In so doing, they offer us a valuable lesson to consider today.
Getting past your past
There are times in life where change is needed because what has occurred to that point simply cannot continue. Events or decisions have reached the breaking point, and moving forward without a shift in direction would lead only to calamity and loss.
Far more often, however, the need for change is subtler. Rather than some stark event that demands a new course to avoid disaster, our present path appears sustainable for at least a bit longer, so we continue to walk it while disregarding the early signs that something might be amiss.
This course of action is where many people tend to get stuck.

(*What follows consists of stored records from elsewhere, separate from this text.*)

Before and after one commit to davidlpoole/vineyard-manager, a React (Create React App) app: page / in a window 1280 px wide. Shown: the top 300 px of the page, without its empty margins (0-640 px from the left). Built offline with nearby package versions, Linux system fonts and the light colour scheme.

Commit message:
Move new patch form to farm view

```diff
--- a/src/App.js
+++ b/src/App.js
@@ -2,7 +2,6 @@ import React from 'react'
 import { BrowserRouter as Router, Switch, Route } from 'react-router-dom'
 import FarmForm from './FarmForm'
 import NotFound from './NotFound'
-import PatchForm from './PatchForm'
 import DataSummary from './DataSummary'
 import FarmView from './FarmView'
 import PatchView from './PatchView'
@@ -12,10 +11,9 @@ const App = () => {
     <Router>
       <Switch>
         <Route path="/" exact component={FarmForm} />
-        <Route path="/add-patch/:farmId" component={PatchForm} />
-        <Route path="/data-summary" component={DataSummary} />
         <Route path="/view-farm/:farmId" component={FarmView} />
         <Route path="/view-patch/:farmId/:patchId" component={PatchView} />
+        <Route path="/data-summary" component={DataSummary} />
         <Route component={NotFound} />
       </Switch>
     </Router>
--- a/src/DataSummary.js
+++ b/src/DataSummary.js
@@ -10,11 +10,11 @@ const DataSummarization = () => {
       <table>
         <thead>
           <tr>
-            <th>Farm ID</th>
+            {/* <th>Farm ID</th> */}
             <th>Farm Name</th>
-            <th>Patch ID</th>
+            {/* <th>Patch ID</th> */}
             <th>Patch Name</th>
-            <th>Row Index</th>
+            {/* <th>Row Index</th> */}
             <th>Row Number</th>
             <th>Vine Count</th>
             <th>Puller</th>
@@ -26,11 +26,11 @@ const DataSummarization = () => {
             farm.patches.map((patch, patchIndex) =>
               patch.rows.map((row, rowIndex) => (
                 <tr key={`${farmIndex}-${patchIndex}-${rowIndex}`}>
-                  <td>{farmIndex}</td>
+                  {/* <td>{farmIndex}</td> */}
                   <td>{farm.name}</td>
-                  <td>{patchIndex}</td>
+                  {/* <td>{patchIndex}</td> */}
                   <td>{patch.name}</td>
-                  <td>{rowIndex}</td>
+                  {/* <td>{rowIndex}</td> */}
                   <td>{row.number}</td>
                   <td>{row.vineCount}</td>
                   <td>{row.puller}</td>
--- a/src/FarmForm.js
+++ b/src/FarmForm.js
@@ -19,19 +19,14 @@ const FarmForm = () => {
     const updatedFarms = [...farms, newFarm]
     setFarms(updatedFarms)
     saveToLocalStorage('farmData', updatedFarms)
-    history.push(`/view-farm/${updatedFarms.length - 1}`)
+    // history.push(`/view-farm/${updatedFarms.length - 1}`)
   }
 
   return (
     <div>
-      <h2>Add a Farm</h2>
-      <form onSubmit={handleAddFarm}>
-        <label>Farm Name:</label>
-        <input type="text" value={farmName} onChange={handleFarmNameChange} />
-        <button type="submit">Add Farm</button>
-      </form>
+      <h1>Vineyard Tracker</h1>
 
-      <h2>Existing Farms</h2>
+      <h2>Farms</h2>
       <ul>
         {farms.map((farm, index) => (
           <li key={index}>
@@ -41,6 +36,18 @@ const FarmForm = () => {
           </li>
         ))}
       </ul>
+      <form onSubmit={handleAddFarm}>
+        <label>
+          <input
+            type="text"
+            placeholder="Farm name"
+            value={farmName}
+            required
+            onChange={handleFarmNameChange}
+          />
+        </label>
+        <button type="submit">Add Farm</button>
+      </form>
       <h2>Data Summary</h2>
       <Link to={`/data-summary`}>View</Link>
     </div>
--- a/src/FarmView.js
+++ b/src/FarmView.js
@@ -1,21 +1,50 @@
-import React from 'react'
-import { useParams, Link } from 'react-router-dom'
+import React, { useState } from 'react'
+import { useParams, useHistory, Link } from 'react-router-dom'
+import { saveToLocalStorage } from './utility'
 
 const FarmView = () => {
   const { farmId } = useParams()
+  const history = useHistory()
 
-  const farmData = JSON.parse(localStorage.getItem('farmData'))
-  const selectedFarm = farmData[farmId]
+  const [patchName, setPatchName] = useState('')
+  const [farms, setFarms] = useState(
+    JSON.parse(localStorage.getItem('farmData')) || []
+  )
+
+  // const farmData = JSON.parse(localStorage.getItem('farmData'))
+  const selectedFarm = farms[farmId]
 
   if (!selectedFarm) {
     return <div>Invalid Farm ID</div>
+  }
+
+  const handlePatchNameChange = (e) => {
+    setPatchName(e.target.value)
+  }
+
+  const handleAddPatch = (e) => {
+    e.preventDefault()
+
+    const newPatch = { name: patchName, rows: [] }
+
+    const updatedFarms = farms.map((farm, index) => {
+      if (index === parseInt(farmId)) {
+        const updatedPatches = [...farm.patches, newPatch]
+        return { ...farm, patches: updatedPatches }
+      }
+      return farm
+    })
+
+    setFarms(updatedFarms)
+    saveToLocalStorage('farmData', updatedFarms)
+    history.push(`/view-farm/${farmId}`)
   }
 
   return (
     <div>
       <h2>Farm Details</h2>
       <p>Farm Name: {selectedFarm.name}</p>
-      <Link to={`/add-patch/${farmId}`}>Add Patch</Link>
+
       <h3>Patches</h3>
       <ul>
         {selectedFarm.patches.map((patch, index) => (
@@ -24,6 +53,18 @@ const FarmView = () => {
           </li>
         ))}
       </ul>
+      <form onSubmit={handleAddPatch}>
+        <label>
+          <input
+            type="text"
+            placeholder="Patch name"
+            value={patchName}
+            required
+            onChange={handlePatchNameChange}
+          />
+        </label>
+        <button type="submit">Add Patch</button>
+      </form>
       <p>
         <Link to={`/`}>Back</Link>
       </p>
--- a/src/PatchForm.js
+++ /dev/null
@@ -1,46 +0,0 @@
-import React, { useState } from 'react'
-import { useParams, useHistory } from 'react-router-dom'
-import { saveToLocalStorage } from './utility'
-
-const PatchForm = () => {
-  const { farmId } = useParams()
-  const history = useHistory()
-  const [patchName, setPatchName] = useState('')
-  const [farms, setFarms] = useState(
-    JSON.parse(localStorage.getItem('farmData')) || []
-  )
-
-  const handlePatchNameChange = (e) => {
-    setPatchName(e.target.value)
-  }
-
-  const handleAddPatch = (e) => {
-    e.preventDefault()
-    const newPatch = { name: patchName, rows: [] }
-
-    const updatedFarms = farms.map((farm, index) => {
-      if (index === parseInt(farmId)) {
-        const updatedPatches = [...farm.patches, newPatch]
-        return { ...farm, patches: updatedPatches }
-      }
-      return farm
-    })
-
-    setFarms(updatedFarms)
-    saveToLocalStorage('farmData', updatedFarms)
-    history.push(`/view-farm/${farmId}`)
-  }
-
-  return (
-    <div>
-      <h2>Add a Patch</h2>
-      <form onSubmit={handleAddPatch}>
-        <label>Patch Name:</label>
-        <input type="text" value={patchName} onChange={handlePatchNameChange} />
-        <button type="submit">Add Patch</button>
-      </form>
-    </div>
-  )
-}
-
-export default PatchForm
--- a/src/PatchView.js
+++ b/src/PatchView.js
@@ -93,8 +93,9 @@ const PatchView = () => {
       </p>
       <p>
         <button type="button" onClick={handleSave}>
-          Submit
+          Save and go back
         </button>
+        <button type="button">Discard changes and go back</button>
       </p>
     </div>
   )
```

Be it in sports, business, or even just our personal lives, when we focus our energy on either maintaining or recreating the success of the past instead of on seeking what God has in store for the present and future, then we place an artificial ceiling on what the Lord can accomplish through us.
Few passages illustrate this truth better than when John the Baptist told his disciples “He [Jesus] must increase, but I must decrease” (John 3:30).
To that point, John had a thriving ministry that was doing genuinely great work for the Kingdom. He was calling the lost to repentance, baptizing people in droves, and developing a reputation that was so strong that the religious leaders continued to fear him even after his death (Mark 11:27–33).
Yet, despite his accomplishments and status at that time, John was not content to simply continue along his current path and trust that success would continue.
Instead, he understood that the manner in which God calls us to fulfill his will for our lives evolves with our circumstances and that the need for change is not necessarily an indictment of what we have done before.
As a result, he lived in such a way that Jesus later said of him, “Among those born of women there has arisen no one greater than John the Baptist” (Matthew 11:11).
So the next time you are tempted to look back with confidence because of how far you’ve come, remember that how far you’ll go will be determined far more by the degree to which you remain dependent on the Lord to guide your steps.
If he is free to direct your path, regardless of whether or not it seems like the one that makes the most sense in the present moment, then he will accomplish far more through you than you could ever accomplish by yourself.
Who will direct your next steps today?
Originally published at the Denison Forum